CONCLUSIONS AND REFLECTIONS
From our data, it seems that most middle school students surveyed associate parent-teacher communication with negative organizational and discipline issues. This is supported by student comments while the survey was being administered; several students felt the need to assure the researcher that their parents and teachers do not communicate because they are not a “bad” kid. In addition, when asked to describe their reaction to parent-teacher communication, 41% of middle school students responded with the words “weird”, “scary”, and/or “uncomfortable”; fifty-one percent were ambivalent and only 8% had a positive reaction. This is in contrast to the high school students we interviewed; all but one reported feeling very positively about teachers calling home, even when it was for a disciplinary issue. Most middle school and high school students were content with the current level of parental involvement; students also viewed this involvement (homework help and interest in helping) as positive. Clearly, teachers and parents alike in the middle school classes we surveyed have allowed their communications with parents to be focused on negative behaviors and achievement, while parental involvement inside the home was positive and desirable. The high school from which we gathered data seemed to have a different approach and calls were made home often and for positive reasons. The students reported that this made them feel important and cared for, as well as wanting to try harder in school. From our survey data and research in published articles on the topic, it seems that both the frequency and topics of parent and teacher communication impacts students’ attitudes and feelings towards school in the high school case and parental involvement in their education.
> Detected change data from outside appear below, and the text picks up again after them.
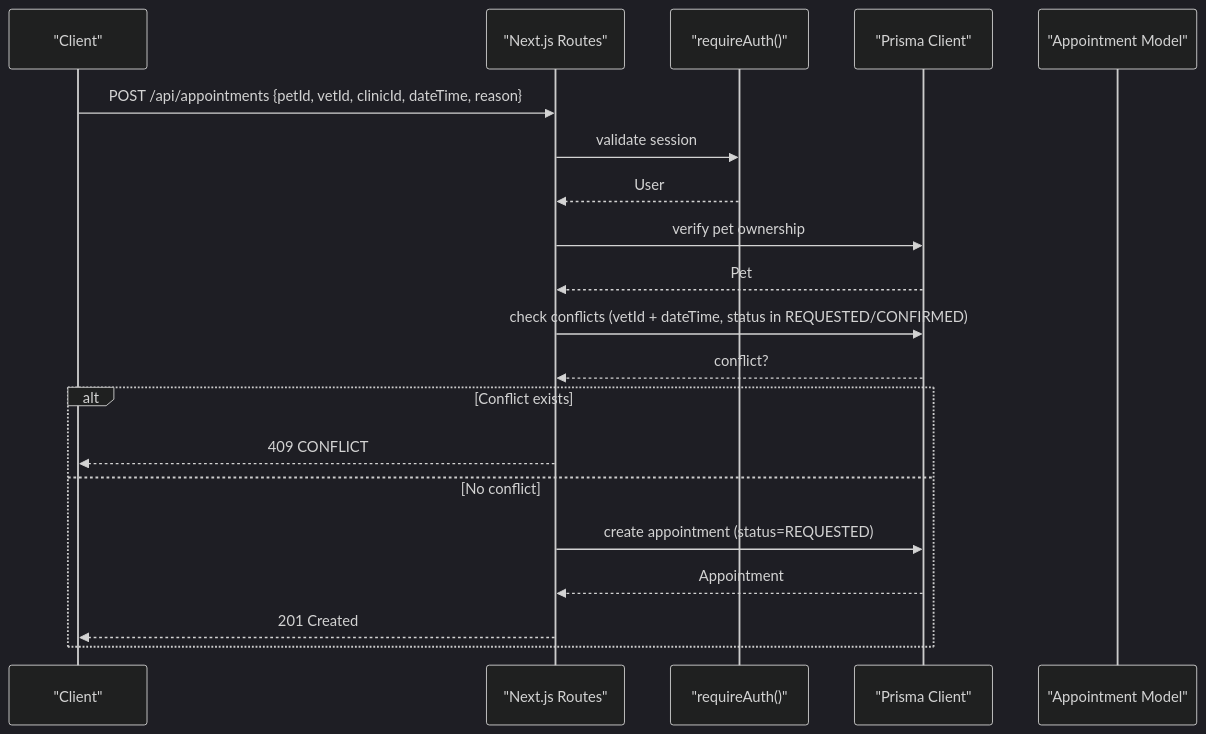
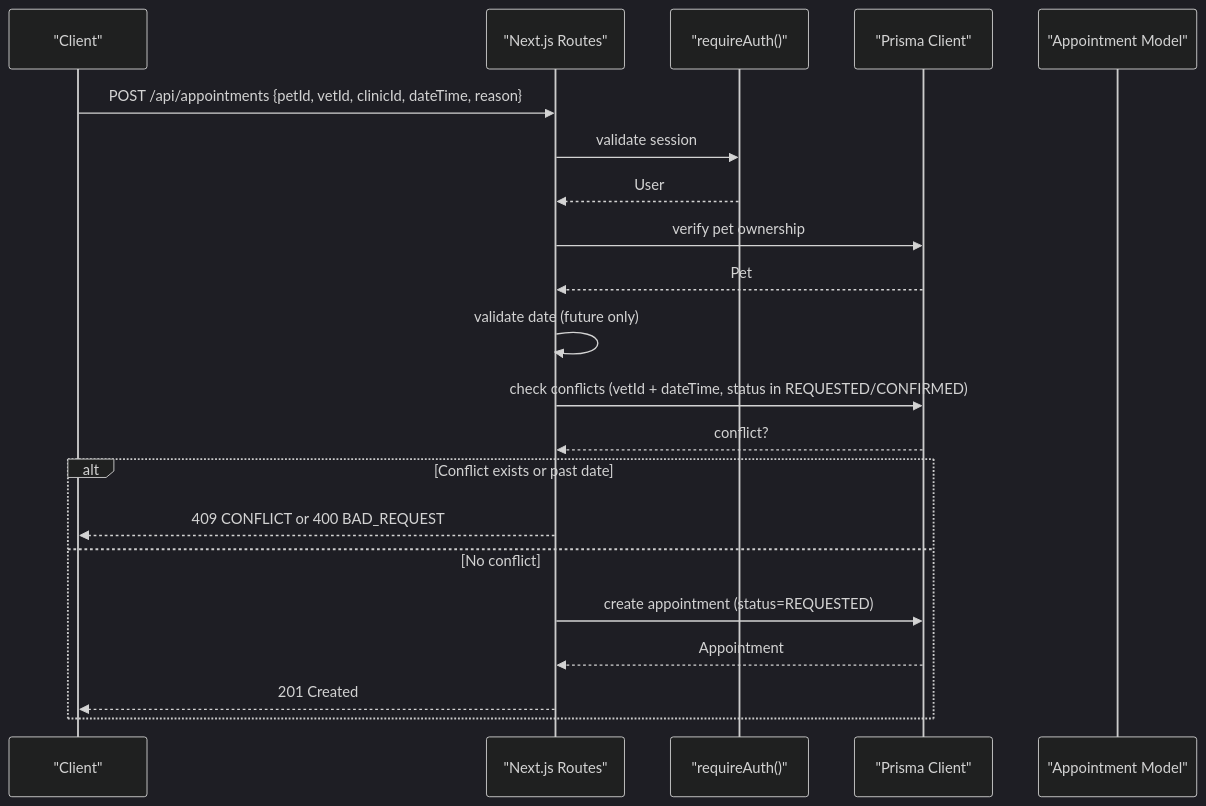
Before and after one commit to Javeria-Javaid/ai-powered-pet-healthcare-ecosystem: the second of 4 diagrams in .qoder/repowiki/en/content/API Reference/Appointment Scheduling API/Appointment Scheduling API.md, drawn with Mermaid (dark theme). The commit also changed other lines of this file and 37 other files, not shown here.

````diff
--- a/.qoder/repowiki/en/content/API Reference/Appointment Scheduling API/Appointment Scheduling API.md
+++ b/.qoder/repowiki/en/content/API Reference/Appointment Scheduling API/Appointment Scheduling API.md
@@ -93,22 +103,23 @@
 ```mermaid
 sequenceDiagram
 participant Client as "Client"
 participant API as "Next.js Routes"
 participant Auth as "requireAuth()"
 participant DB as "Prisma Client"
 participant Schema as "Appointment Model"
 Client->>API : POST /api/appointments {petId, vetId, clinicId, dateTime, reason}
 API->>Auth : validate session
 Auth-->>API : User
 API->>DB : verify pet ownership
 DB-->>API : Pet
+API->>API : validate date (future only)
 API->>DB : check conflicts (vetId + dateTime, status in REQUESTED/CONFIRMED)
 DB-->>API : conflict?
-alt Conflict exists
-API-->>Client : 409 CONFLICT
+alt Conflict exists or past date
+API-->>Client : 409 CONFLICT or 400 BAD_REQUEST
 else No conflict
 API->>DB : create appointment (status=REQUESTED)
 DB-->>API : Appointment
 API-->>Client : 201 Created
 end
 ```
````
Teachers showed overarching similarities in their ideas about parent communication, with a few indicators of some difference. Teachers drew upon their experience to assess different modes of communication for their applicability to different situations; some greatly preferred email to phone, while others disagreed. Together, the teachers’ feedback on these modes of communication could be assembled into a format useful for new teachers that will need to use various forms of communication to correspond with parents. 50% of teachers communicate with parents in some form several days a week, 20% communicate daily, 20% communicate monthly, and 10% communicate less than that. Frequency of communication seemed to be uncorrelated with perceived frustrations regarding communicating with parents, although it was observed that teachers that communicate most frequently tend to use email and telephone calls more often as a practicality.
Our parent surveys showed that parent-teacher communication is fairly regular, with 64% of parents receiving teacher contact once or twice per year or semester. Most parents receive email from teachers rather than receiving contact through other traditional or non-traditional media. Parents are regularly invited to be a part of the classroom community, however, they do not always take that invitation for whatever reason. Parents seem to be unsatisfied with parent-teacher interaction. Parents’ responses reflect a feeling of being “left in the dark” about student achievements and struggles in school. They suggest that teachers communicate more frequently with more specific advice for students.
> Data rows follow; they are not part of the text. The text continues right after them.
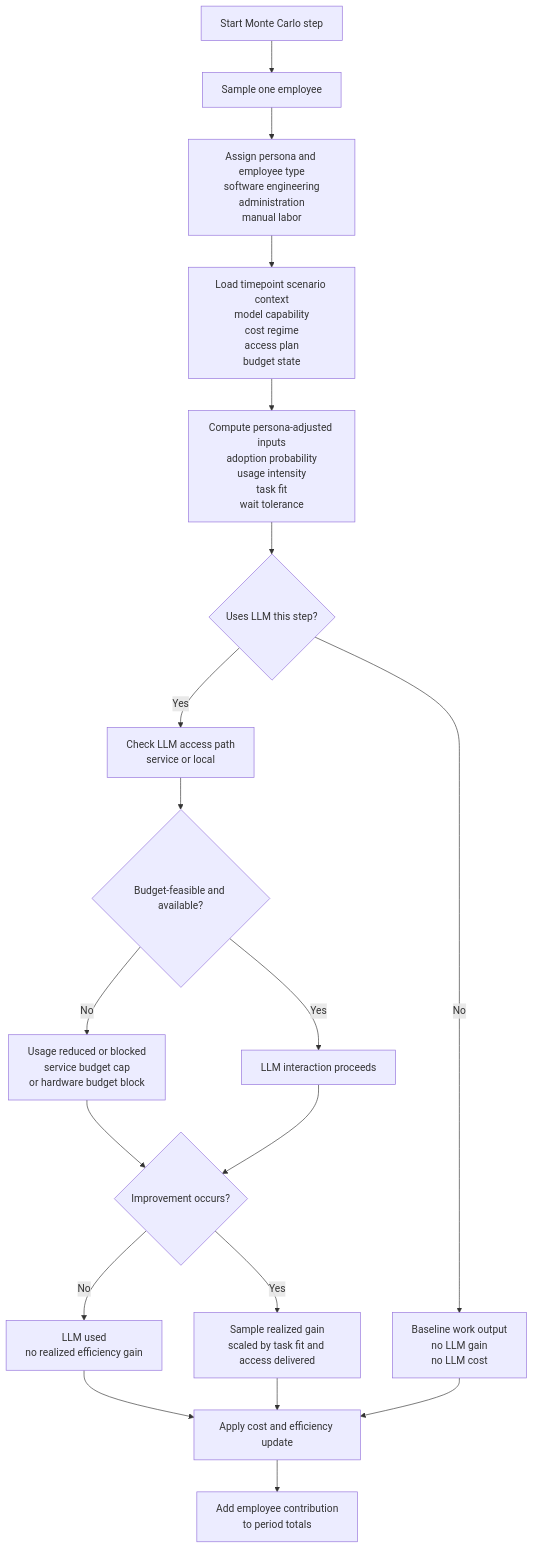
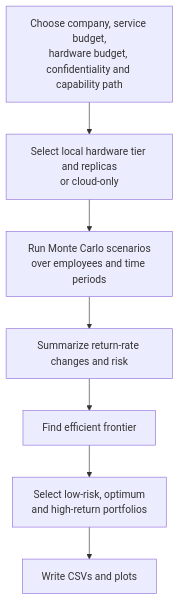
One commit to steffenhauf/cofin2026 changed the first of 3 diagrams in README.md. Above: the diagram before and after it, drawn with Mermaid. The commit also changed other lines of this file and 2 other files, not shown here.

````diff
--- a/README.md
+++ b/README.md
@@ -291,21 +533,10 @@
 ```mermaid
 flowchart TD
-    A[Start Monte Carlo step] --> B[Sample one employee]
-    B --> C[Assign persona and employee type<br/>software engineering<br/>administration<br/>manual labor]
-    C --> D[Load timepoint scenario context<br/>model capability<br/>cost regime<br/>access plan<br/>budget state]
-    D --> E[Compute persona-adjusted inputs<br/>adoption probability<br/>usage intensity<br/>task fit<br/>wait tolerance]
-    E --> F{Uses LLM this step?}
-    F -- No --> G[Baseline work output<br/>no LLM gain<br/>no LLM cost]
-    F -- Yes --> H[Check LLM access path<br/>service or local]
-    H --> I{Budget-feasible and available?}
-    I -- No --> J[Usage reduced or blocked<br/>service budget cap<br/>or hardware budget block]
-    I -- Yes --> K[LLM interaction proceeds]
-    J --> L{Improvement occurs?}
-    K --> L
-    L -- No --> M[LLM used<br/>no realized efficiency gain]
-    L -- Yes --> N[Sample realized gain<br/>scaled by task fit and access delivered]
-    M --> O[Apply cost and efficiency update]
-    N --> O
-    G --> O
-    O --> P[Add employee contribution<br/>to period totals]
+    A[Choose company, service budget,<br/>hardware budget, confidentiality and capability path]
+    A --> B[Select local hardware tier and replicas<br/>or cloud-only]
+    B --> C[Run Monte Carlo scenarios<br/>over employees and time periods]
+    C --> D[Summarize return-rate changes and risk]
+    D --> E[Find efficient frontier]
+    E --> F[Select low-risk, optimum<br/>and high-return portfolios]
+    F --> G[Write CSVs and plots]
 ```
````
A common theme throughout the teacher-generated Guide to Communicating with Parents as well as the research is to remain professional, open and honest and to work as a team with the parent(s) to better serve the student’s needs. The guide discusses the three most common ways to be in contact with parents – e-mail, phone and in person meetings. Certain student issues are better communicated in person rather than e-mail, while more minor day-to-day topics can help to keep parents involved through the use of e-mail and phone. In addition to these three modes, there are additional ways to communicate with and involve parents in their child’s education including home visits and online blogs or class web pages. While most in-person meetings between parents and teachers occur on school grounds, teachers can also arrange home visits with families to get to know them better and establish a better relationship. This is especially helpful when parents are unable to attend school meetings due to their work schedules or do not feel comfortable going to schools. Some schools setup websites or blogs, such as edublogs, for their courses to keep parents updated on what their child is learning with posts of homework assignments, useful links, syllabi and class pictures. Depending on how the teacher sets up the website and how often they update it, this can help to improve parental communication and involvement in their child’s education.
Because of the discrepancy between our middle school students reported high satisfaction with parental involvement and their reported negative or ambivalent feelings about parents and teachers communicating, further exploration about what these students would like that parental involvement to look like is needed. How are students’ perceptions of parent-teacher communication affected when most communication home is negative? Since the high school students surveyed reported feeling positively about encouraging phone calls home, how might this affect students’ attitudes and feelings toward school? If a positive phone call was warmly received by both parents and teachers, what sort of impact might a home visit make? Most of our teachers surveyed reported never inviting parents into school; how does the presence of a parent in the classroom affect students’ perceptions of parental involvement? Email was the most common method of communication between parents and teachers in the middle school we studied, but telephone the primary means of communication in the high school. How do the cultures of the students and demographic factors contribute to the frequency, methods, and reasons for which parent-teacher communication occurs?
- [TAR] MAIN PAGE
- INITIAL THOUGHTS & PLAN OF ACTION
- STUDENT, PARENT, AND TEACHER SURVEYS
- RECOMMENDATIONS FOR BETTER COMMUNICATION AND INVOLVEMENT